I was born in a Hindu family which believed in the existence of gods and followed rituals common to Hinduism. My mother is very vocal about her belief in God, about how God watches all our actions and gives us rewards or punishments accordingly. My father was not fond of displaying his beliefs, but he was a believer alright. Thankfully there wasn’t much of the baseless superstitions.

Hence naturally I was also brought up to be religious. I was made to pray regularly and be fearful of God. Notice I’m saying “I was made”, because I remember my then self to be confused about religion and God. I was told to do good deeds to get rewarded, and if I did anything bad I would be punished. As a small kid threatened about an invisible overwhelming presence called God, I obviously never tried to cross the path. And after some time, I had been habituated, and believed in what I was taught. But my suspicions never really left.

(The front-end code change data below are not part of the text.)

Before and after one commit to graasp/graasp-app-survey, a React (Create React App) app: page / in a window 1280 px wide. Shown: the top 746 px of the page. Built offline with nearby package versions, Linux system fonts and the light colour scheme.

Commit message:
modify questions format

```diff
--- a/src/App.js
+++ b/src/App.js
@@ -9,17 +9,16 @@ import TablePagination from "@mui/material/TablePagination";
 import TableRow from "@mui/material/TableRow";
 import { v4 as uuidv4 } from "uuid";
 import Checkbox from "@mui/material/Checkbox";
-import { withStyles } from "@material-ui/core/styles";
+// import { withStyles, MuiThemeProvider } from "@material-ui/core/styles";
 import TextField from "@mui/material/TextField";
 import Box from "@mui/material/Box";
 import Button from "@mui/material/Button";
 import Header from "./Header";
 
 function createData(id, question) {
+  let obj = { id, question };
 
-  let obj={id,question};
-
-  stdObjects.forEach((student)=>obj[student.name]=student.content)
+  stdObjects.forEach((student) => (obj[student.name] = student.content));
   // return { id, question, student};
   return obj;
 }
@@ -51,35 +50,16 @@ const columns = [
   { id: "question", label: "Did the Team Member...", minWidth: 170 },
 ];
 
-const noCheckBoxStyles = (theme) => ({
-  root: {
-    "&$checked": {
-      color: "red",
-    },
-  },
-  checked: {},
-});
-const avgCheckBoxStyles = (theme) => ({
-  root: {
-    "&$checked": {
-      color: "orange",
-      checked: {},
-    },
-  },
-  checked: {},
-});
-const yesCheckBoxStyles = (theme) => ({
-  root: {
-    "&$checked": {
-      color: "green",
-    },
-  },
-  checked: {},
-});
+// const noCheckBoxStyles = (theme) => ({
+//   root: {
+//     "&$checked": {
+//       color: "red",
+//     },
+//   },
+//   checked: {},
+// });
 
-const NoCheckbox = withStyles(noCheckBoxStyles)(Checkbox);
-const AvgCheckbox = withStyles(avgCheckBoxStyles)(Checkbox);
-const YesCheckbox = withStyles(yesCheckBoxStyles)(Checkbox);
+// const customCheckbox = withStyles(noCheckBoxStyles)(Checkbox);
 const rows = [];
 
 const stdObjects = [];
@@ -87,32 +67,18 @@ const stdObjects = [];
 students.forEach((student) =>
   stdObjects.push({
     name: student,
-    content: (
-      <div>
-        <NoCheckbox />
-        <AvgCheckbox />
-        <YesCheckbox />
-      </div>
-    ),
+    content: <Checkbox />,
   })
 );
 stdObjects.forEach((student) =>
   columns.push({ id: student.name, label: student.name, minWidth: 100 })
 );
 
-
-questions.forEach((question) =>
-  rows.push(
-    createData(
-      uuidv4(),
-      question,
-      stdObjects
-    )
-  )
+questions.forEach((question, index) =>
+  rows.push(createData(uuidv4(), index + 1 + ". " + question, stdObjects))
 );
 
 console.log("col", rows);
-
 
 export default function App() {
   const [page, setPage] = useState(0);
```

When I grew up a little, these suspicions resurfaced. At this point, I used to pray only when I needed something — like good marks in tests or a win for my favourite. And the prayers were always something like this

God, please give me good marks in the exams. I will be a good boy and I will study without any mischief.

I wondered whether I was praying or trying to strike a deal with God. I see devotees offering various stuff — starting from milk, clothes, fruits, valuables to even animal sacrifice in extreme cases — praying for the desired outcome. It was then that I understood that the existing system of religion is just a business model(a quite successful one). My faith started fading. But even then God was part of my support system. I prayed when I was down, barring making offerings.

Then came 11th grade. I was preparing for college, but I was going through a bad phase. I was failing myself, and I was always finding someone to blame. When I had hit rock bottom, I found my Physics and Math tutors by my side. They counselled me, and taught me to look at the world differently.

I understood how I can either spend the days cursing everyone, or making the most of what I have. I realised that whatever happens, I am responsible for it. If something bad happened to me through a different person, there must be something I had done which led to the outcome. Hence, whatever happens with me, is an outcome of my actions. Thus if I want something to go my way, I have the responsibility of making the right choices. In short, I myself am responsible for every detail in my life.

My Math tutor also taught me how the world is governed by the simplest of Math concepts(a story for some other day). I found a completely new perspective, one which is ruled by simple rules of science without any confusion, one which has a logical answer to every why and how.

Thus I didn’t find any more reason to stick to the confusing faith, or have an unexplained belief in God, whose existence itself is not proved.

There is, however, one question whose answer I am yet to find. Every event that occurs on earth, has a million other possible outcomes — for example, the bus I take daily might have an accident. What determines which one of the million possible paths is taken?

Believers like to make God the authority responsible for this decision. Some atheists call this luck, while many devote this to “powers of higher dimensions”. I choose not to jump any conclusions, and hope I will find the answer to this as well while learning more and more.